WHAT YOU HAVE TO DO
Find how many lines of the records hold the string "pipeline" and reply with only that total.

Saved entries
────────

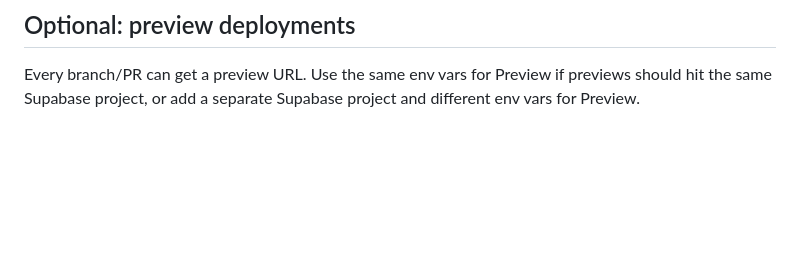
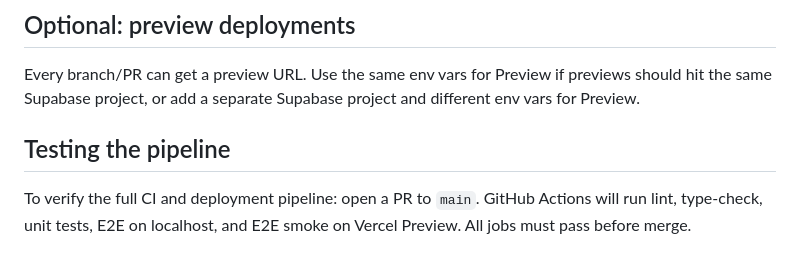
Before and after one commit to Allotment-Technology-Ltd/plotbudget-v2, a Markdown page: docs/DEPLOYMENT.md, the part around the change. Drawn GitHub-style; blank space fills up the shorter version.

Commit message:
docs: add Testing the pipeline section to DEPLOYMENT.md
Co-authored-by: Cursor <cursoragent@cursor.com>

```diff
--- a/docs/DEPLOYMENT.md
+++ b/docs/DEPLOYMENT.md
@@ -135,3 +135,7 @@ In Vercel: **Settings → Domains** → add your domain and follow the DNS instr
 ## Optional: preview deployments
 
 Every branch/PR can get a preview URL. Use the same env vars for Preview if previews should hit the same Supabase project, or add a separate Supabase project and different env vars for Preview.
+
+## Testing the pipeline
+
+To verify the full CI and deployment pipeline: open a PR to `main`. GitHub Actions will run lint, type-check, unit tests, E2E on localhost, and E2E smoke on Vercel Preview. All jobs must pass before merge.
```
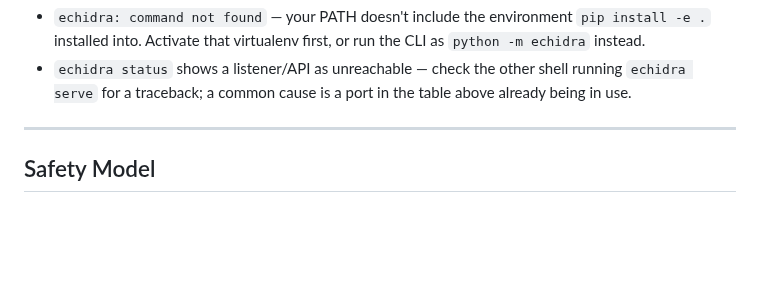
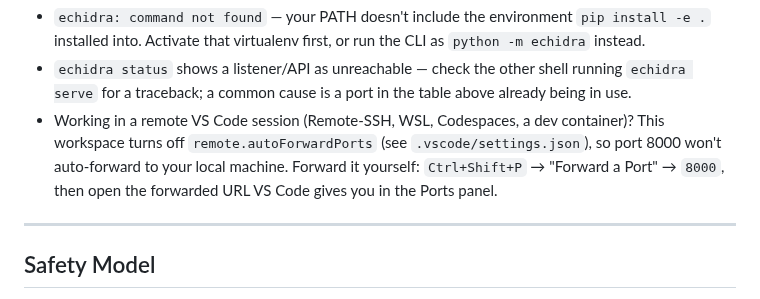
Before and after one commit to Qyleron/EchidraOSS, a Markdown page: README.md, the part around the change. GitHub-like rendering; blank space fills up the shorter version.

Commit message:
Document manual port forwarding for remote VS Code sessions
.vscode/settings.json disables remote.autoForwardPorts, so port 8000 won't
auto-forward under Remote-SSH/WSL/Codespaces/dev containers, silently
breaking the Quick Start's "open http://localhost:8000" step for anyone on
a remote connection. Add a Troubleshooting bullet on forwarding it manually
via the Ports panel, rather than re-enabling auto-forward and reintroducing
VS Code's Simple Browser hijacking terminal links.

```diff
--- a/README.md
+++ b/README.md
@@ -119,6 +119,11 @@ per-service and per-page manual test commands.
 - `echidra status` shows a listener/API as unreachable — check the other
   shell running `echidra serve` for a traceback; a common cause is a port in
   the table above already being in use.
+- Working in a remote VS Code session (Remote-SSH, WSL, Codespaces, a dev
+  container)? This workspace turns off `remote.autoForwardPorts` (see
+  `.vscode/settings.json`), so port 8000 won't auto-forward to your local
+  machine. Forward it yourself: `Ctrl+Shift+P` → "Forward a Port" → `8000`,
+  then open the forwarded URL VS Code gives you in the Ports panel.
 
 ---
 
```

────────

RESULT OF THIS EXERCISE
3